» **Records**

%%

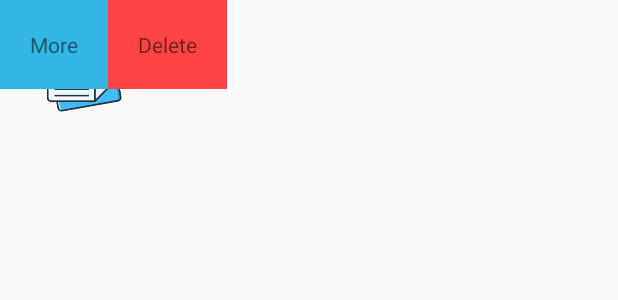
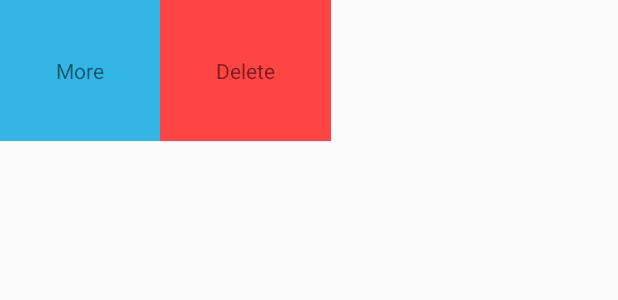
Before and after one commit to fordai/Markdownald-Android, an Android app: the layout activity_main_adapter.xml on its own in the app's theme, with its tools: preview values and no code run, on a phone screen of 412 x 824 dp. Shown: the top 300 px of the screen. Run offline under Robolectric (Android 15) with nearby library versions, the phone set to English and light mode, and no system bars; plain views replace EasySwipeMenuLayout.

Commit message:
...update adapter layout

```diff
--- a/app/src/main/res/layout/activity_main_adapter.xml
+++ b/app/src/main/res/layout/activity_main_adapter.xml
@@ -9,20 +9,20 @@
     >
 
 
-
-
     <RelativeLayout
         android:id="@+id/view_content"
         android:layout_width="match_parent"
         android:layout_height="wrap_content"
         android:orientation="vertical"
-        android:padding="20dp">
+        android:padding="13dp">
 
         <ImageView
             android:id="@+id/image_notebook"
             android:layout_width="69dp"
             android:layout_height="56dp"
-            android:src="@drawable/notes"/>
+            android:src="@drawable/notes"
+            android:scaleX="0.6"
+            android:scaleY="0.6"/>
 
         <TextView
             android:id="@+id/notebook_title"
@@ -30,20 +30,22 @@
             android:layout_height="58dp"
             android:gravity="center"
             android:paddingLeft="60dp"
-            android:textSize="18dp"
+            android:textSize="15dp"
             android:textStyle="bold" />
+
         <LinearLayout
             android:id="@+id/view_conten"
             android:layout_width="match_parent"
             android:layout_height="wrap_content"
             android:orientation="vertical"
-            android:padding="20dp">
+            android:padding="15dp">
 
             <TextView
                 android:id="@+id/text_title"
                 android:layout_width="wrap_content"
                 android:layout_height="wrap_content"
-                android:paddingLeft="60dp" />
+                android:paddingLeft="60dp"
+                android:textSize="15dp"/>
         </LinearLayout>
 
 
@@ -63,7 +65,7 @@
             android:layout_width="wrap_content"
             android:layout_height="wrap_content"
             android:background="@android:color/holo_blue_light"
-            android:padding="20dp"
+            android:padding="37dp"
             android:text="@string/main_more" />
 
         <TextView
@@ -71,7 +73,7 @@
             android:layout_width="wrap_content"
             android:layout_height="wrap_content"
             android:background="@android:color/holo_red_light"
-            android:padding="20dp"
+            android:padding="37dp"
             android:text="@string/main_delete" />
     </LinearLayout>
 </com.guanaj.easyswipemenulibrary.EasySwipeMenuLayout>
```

%%

» **Task requirements**
Before handing back the copy, remove the pictures; otherwise print the data exactly.

» **Problem solution**
Before and after one commit to fordai/Markdownald-Android, an Android app: the layout activity_main_adapter.xml on its own in the app's theme, with its tools: preview values and no code run, on a phone screen of 412 x 824 dp. Shown: the top 300 px of the screen. Run offline under Robolectric (Android 15) with nearby library versions, the phone set to English and light mode, and no system bars; plain views replace EasySwipeMenuLayout.

Commit message:
...update adapter layout

```diff
--- a/app/src/main/res/layout/activity_main_adapter.xml
+++ b/app/src/main/res/layout/activity_main_adapter.xml
@@ -9,20 +9,20 @@
     >
 
 
-
-
     <RelativeLayout
         android:id="@+id/view_content"
         android:layout_width="match_parent"
         android:layout_height="wrap_content"
         android:orientation="vertical"
-        android:padding="20dp">
+        android:padding="13dp">
 
         <ImageView
             android:id="@+id/image_notebook"
             android:layout_width="69dp"
             android:layout_height="56dp"
-            android:src="@drawable/notes"/>
+            android:src="@drawable/notes"
+            android:scaleX="0.6"
+            android:scaleY="0.6"/>
 
         <TextView
             android:id="@+id/notebook_title"
@@ -30,20 +30,22 @@
             android:layout_height="58dp"
             android:gravity="center"
             android:paddingLeft="60dp"
-            android:textSize="18dp"
+            android:textSize="15dp"
             android:textStyle="bold" />
+
         <LinearLayout
             android:id="@+id/view_conten"
             android:layout_width="match_parent"
             android:layout_height="wrap_content"
             android:orientation="vertical"
-            android:padding="20dp">
+            android:padding="15dp">
 
             <TextView
                 android:id="@+id/text_title"
                 android:layout_width="wrap_content"
                 android:layout_height="wrap_content"
-                android:paddingLeft="60dp" />
+                android:paddingLeft="60dp"
+                android:textSize="15dp"/>
         </LinearLayout>
 
 
@@ -63,7 +65,7 @@
             android:layout_width="wrap_content"
             android:layout_height="wrap_content"
             android:background="@android:color/holo_blue_light"
-            android:padding="20dp"
+            android:padding="37dp"
             android:text="@string/main_more" />
 
         <TextView
@@ -71,7 +73,7 @@
             android:layout_width="wrap_content"
             android:layout_height="wrap_content"
             android:background="@android:color/holo_red_light"
-            android:padding="20dp"
+            android:padding="37dp"
             android:text="@string/main_delete" />
     </LinearLayout>
 </com.guanaj.easyswipemenulibrary.EasySwipeMenuLayout>
```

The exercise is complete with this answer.